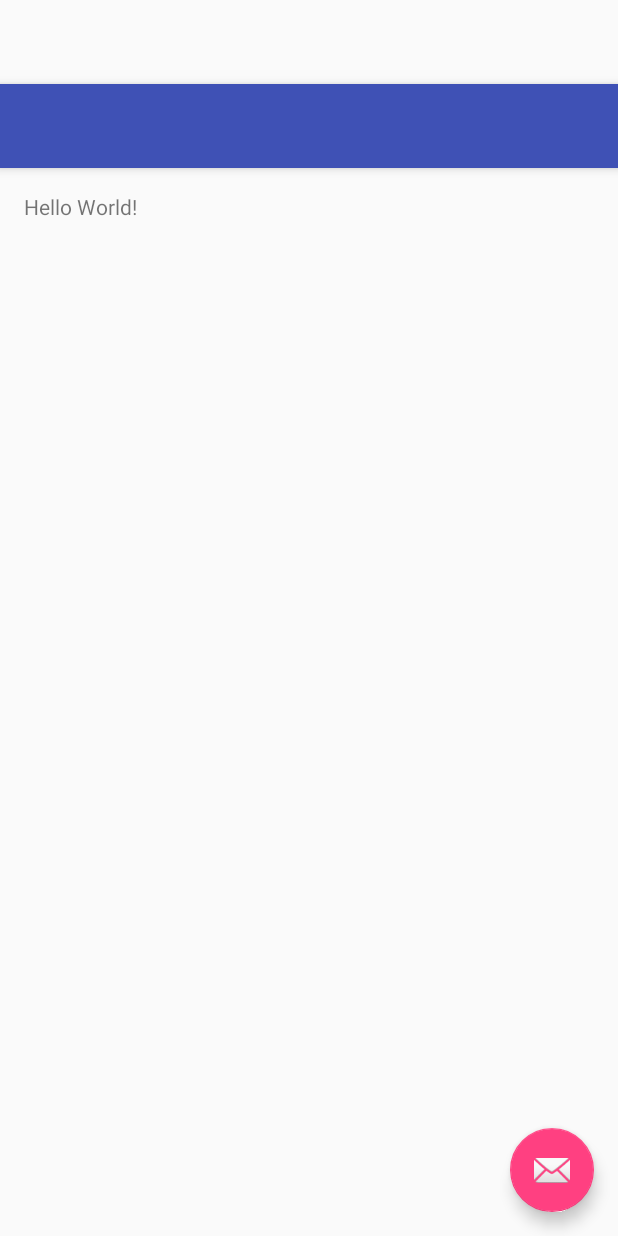
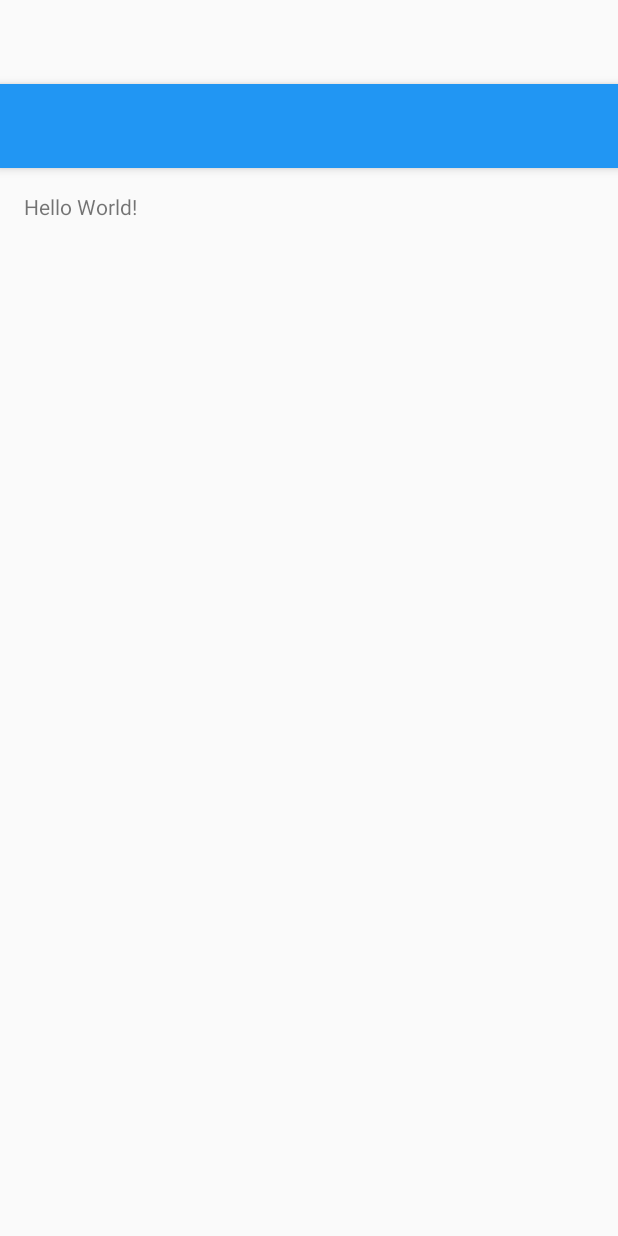
Before and after one commit to HigHendHd/Gesundheitsvorsorge, an Android app: the layout activity_main.xml on its own in the app's theme, with its tools: preview values and no code run, on a phone screen of 412 x 824 dp. Run offline under Robolectric (Android 15) with nearby library versions, the phone set to English and light mode, and no system bars.

Commit message:
Hinzufügen des Navigationdrawers & Entfernen vom FAB

```diff
--- a/app/build.gradle
+++ b/app/build.gradle
@@ -24,4 +24,7 @@ dependencies {
     testCompile 'junit:junit:4.12'
     compile 'com.android.support:appcompat-v7:23.1.0'
     compile 'com.android.support:design:23.1.0'
+    compile('com.mikepenz:materialdrawer:4.4.6@aar') {
+        transitive = true
+    }
 }
--- a/app/src/main/res/layout/activity_main.xml
+++ b/app/src/main/res/layout/activity_main.xml
@@ -6,8 +6,10 @@
     android:layout_height="match_parent" android:fitsSystemWindows="true"
     tools:context=".MainActivity">
 
-    <android.support.design.widget.AppBarLayout android:layout_height="wrap_content"
-        android:layout_width="match_parent" android:theme="@style/AppTheme.AppBarOverlay">
+    <android.support.design.widget.AppBarLayout
+        android:layout_width="match_parent"
+        android:layout_height="wrap_content"
+        android:theme="@style/AppTheme.AppBarOverlay">
 
         <android.support.v7.widget.Toolbar android:id="@+id/toolbar"
             android:layout_width="match_parent" android:layout_height="?attr/actionBarSize"
@@ -17,9 +19,4 @@
 
     <include layout="@layout/content_main" />
 
-    <android.support.design.widget.FloatingActionButton android:id="@+id/fab"
-        android:layout_width="wrap_content" android:layout_height="wrap_content"
-        android:layout_gravity="bottom|end" android:layout_margin="@dimen/fab_margin"
-        android:src="@android:drawable/ic_dialog_email" />
-
 </android.support.design.widget.CoordinatorLayout>
--- a/app/src/main/res/values/colors.xml
+++ b/app/src/main/res/values/colors.xml
@@ -1,6 +1,6 @@
 <?xml version="1.0" encoding="utf-8"?>
 <resources>
-    <color name="colorPrimary">#3F51B5</color>
-    <color name="colorPrimaryDark">#303F9F</color>
+    <color name="colorPrimary">#2196f3</color>
+    <color name="colorPrimaryDark">#1976d2</color>
     <color name="colorAccent">#FF4081</color>
 </resources>
```
Also changed, not shown: app/src/main/java/gvapp/diplomprojekt/at/gv_appandroid/MainActivity.java (+3 -11 lines), 1 other file.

******

▸ **Description of the task**
Give back the full listing above word for word, and let no picture through.

▸ **Solution for this task**
Before and after one commit to HigHendHd/Gesundheitsvorsorge, an Android app: the layout activity_main.xml on its own in the app's theme, with its tools: preview values and no code run, on a phone screen of 412 x 824 dp. Run offline under Robolectric (Android 15) with nearby library versions, the phone set to English and light mode, and no system bars.

Commit message:
Hinzufügen des Navigationdrawers & Entfernen vom FAB

```diff
--- a/app/build.gradle
+++ b/app/build.gradle
@@ -24,4 +24,7 @@ dependencies {
     testCompile 'junit:junit:4.12'
     compile 'com.android.support:appcompat-v7:23.1.0'
     compile 'com.android.support:design:23.1.0'
+    compile('com.mikepenz:materialdrawer:4.4.6@aar') {
+        transitive = true
+    }
 }
--- a/app/src/main/res/layout/activity_main.xml
+++ b/app/src/main/res/layout/activity_main.xml
@@ -6,8 +6,10 @@
     android:layout_height="match_parent" android:fitsSystemWindows="true"
     tools:context=".MainActivity">
 
-    <android.support.design.widget.AppBarLayout android:layout_height="wrap_content"
-        android:layout_width="match_parent" android:theme="@style/AppTheme.AppBarOverlay">
+    <android.support.design.widget.AppBarLayout
+        android:layout_width="match_parent"
+        android:layout_height="wrap_content"
+        android:theme="@style/AppTheme.AppBarOverlay">
 
         <android.support.v7.widget.Toolbar android:id="@+id/toolbar"
             android:layout_width="match_parent" android:layout_height="?attr/actionBarSize"
@@ -17,9 +19,4 @@
 
     <include layout="@layout/content_main" />
 
-    <android.support.design.widget.FloatingActionButton android:id="@+id/fab"
-        android:layout_width="wrap_content" android:layout_height="wrap_content"
-        android:layout_gravity="bottom|end" android:layout_margin="@dimen/fab_margin"
-        android:src="@android:drawable/ic_dialog_email" />
-
 </android.support.design.widget.CoordinatorLayout>
--- a/app/src/main/res/values/colors.xml
+++ b/app/src/main/res/values/colors.xml
@@ -1,6 +1,6 @@
 <?xml version="1.0" encoding="utf-8"?>
 <resources>
-    <color name="colorPrimary">#3F51B5</color>
-    <color name="colorPrimaryDark">#303F9F</color>
+    <color name="colorPrimary">#2196f3</color>
+    <color name="colorPrimaryDark">#1976d2</color>
     <color name="colorAccent">#FF4081</color>
 </resources>
```
Also changed, not shown: app/src/main/java/gvapp/diplomprojekt/at/gv_appandroid/MainActivity.java (+3 -11 lines), 1 other file.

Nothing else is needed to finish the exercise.